2-s2.0-85073528138 (requires institutional sign-in at Scopus site)   12 Citations


BACKGROUND: Cancer-related fatigue (CRF) is a common side effect of adjuvant therapy and becomes a chronic problem for approximately one-third of survivors. Omega-3 polyunsaturated fatty acids (O3-PUFA) demonstrated preliminary antifatigue effects in previous research, but have not been investigated in fatigued cancer survivors.

METHODS: Breast cancer survivors 4-36 months posttreatment with a CRF score of 4 or more of 10 using the symptom inventory (SI) were randomly assigned to O3-PUFA (fish oil, 6 g/d), omega-6 PUFA (O6-PUFA; soybean oil, 6 g/d), or a low-dose combination of O3-/O6-PUFA (3 g/d O3-PUFA and O6-PUFA) for 6 weeks. CRF was assessed by the SI (screening question), the Brief Fatigue Inventory, and the Multidimensional Fatigue Symptom Index. Protein and mRNA levels of inflammatory and antioxidant biomarkers, along with fatty acid and lipid levels, were assessed at baseline and week 6. Statistical tests were two-sided.

RESULTS: A total of 108 breast cancer survivors consented; 97 subjects were randomly assigned and 81 completed the trial. The SI CRF score decreased by 2.51 points at week 6 with O6-PUFA and by 0.93 points with O3-PUFA, with statistically significant between-group difference (effect size = -0.86, P < .01). Similar changes were observed for the Brief Fatigue Inventory and Multidimensional Fatigue Symptom Index but were not statistically significant.

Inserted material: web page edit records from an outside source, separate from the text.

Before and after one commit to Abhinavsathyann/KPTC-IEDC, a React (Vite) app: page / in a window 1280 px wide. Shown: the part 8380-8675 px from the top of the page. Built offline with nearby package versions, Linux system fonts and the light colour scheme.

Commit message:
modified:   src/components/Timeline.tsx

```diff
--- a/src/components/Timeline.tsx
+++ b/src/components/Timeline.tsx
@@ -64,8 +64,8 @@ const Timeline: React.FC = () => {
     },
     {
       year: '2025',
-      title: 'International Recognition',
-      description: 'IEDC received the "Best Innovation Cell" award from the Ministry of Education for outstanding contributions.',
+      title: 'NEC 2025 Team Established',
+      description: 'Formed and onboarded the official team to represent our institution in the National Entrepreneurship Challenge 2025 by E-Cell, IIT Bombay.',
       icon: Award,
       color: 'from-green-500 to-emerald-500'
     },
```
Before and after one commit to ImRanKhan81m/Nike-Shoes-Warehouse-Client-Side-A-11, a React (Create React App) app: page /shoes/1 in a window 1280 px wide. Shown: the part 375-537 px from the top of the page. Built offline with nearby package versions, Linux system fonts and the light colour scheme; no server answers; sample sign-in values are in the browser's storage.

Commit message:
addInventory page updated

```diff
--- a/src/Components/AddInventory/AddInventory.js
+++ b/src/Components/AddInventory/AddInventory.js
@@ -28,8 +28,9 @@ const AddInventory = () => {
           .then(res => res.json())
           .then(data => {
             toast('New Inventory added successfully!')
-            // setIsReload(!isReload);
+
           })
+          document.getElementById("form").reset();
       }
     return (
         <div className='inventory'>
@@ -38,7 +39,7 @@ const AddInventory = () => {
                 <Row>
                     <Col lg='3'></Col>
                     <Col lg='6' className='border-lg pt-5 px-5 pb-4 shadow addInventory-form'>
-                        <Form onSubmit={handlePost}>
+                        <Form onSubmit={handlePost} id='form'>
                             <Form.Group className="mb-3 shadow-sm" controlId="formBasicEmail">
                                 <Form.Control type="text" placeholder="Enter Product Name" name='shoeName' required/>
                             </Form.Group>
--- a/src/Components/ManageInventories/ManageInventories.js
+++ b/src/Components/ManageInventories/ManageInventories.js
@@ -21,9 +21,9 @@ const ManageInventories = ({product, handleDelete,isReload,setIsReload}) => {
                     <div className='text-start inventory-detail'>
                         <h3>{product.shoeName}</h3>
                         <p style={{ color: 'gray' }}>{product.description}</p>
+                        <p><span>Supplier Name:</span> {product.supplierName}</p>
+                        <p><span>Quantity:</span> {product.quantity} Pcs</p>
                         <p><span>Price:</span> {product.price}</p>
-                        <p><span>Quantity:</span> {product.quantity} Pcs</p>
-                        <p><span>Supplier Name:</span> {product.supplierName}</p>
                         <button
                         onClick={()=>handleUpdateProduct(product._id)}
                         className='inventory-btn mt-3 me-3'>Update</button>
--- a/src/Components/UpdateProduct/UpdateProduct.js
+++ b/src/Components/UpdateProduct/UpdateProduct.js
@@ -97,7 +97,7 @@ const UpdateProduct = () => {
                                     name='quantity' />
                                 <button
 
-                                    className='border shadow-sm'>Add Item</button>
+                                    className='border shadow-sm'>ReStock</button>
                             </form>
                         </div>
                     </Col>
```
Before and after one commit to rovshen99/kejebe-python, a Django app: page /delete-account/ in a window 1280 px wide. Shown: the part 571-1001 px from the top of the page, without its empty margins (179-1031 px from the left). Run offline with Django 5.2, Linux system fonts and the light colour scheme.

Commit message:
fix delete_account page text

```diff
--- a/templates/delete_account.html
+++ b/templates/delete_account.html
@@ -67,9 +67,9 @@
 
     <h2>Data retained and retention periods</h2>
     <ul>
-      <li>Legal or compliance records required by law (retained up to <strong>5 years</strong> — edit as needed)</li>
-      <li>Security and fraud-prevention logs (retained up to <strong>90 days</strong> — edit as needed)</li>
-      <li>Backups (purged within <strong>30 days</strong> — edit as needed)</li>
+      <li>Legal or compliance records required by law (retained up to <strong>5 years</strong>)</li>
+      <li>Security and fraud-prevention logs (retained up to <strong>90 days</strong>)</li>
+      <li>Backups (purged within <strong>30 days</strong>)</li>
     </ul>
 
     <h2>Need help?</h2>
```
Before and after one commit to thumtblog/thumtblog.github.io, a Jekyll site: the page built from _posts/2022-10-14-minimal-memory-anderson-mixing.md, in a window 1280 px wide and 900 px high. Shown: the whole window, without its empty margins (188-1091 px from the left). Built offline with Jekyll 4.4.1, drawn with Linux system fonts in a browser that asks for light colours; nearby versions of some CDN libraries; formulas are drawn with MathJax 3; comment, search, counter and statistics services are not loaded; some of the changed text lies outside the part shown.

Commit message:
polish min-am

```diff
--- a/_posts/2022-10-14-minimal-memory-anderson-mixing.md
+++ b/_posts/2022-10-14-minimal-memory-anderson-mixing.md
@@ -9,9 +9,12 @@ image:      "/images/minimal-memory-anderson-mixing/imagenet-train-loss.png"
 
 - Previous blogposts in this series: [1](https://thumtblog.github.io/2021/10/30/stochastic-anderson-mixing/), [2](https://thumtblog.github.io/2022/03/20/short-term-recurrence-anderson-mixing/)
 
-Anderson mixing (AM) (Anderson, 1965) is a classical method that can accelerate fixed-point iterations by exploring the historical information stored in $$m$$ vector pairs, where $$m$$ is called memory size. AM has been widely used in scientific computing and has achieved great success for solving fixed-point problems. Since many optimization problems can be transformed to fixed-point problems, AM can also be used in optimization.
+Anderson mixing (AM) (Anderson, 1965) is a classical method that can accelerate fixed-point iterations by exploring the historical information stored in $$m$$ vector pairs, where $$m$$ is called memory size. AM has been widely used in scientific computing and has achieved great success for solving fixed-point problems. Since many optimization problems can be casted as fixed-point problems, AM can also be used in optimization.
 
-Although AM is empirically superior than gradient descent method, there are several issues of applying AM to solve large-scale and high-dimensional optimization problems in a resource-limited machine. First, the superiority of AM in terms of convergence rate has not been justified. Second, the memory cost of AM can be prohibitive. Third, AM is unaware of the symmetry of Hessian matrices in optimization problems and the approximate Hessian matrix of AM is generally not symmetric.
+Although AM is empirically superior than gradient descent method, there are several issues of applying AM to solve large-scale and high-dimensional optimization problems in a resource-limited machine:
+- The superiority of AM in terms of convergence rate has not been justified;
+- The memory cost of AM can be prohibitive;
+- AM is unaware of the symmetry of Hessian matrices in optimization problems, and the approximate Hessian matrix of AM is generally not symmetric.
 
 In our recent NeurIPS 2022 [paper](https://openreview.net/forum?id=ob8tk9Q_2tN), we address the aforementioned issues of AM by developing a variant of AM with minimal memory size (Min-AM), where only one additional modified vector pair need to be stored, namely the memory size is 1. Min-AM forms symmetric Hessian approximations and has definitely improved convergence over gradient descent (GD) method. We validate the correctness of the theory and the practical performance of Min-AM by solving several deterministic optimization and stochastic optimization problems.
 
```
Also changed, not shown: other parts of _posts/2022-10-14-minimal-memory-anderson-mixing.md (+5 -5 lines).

Stratified analyses showed the largest benefit was observed in those with severe baseline CRF (≥7). Compared with O3-PUFA, O6-PUFA supplementation statistically significantly decreased proinflammatory markers in the TNF-α signaling pathway.

CONCLUSION: Contrary to our original hypothesis, O6-PUFA statistically significantly reduced CRF compared with O3-PUFA. Further research is needed to confirm these findings and to elucidate mechanisms of action.

Author List

Peppone LJ, Inglis JE, Mustian KM, Heckler CE, Padula GDA, Mohile SG, Kamen CS, Culakova E, Lin PJ, Kerns SL, Cole S, Janelsins MC


Sarah L. Kerns PhD Associate Professor in the Radiation Oncology department at Medical College of Wisconsin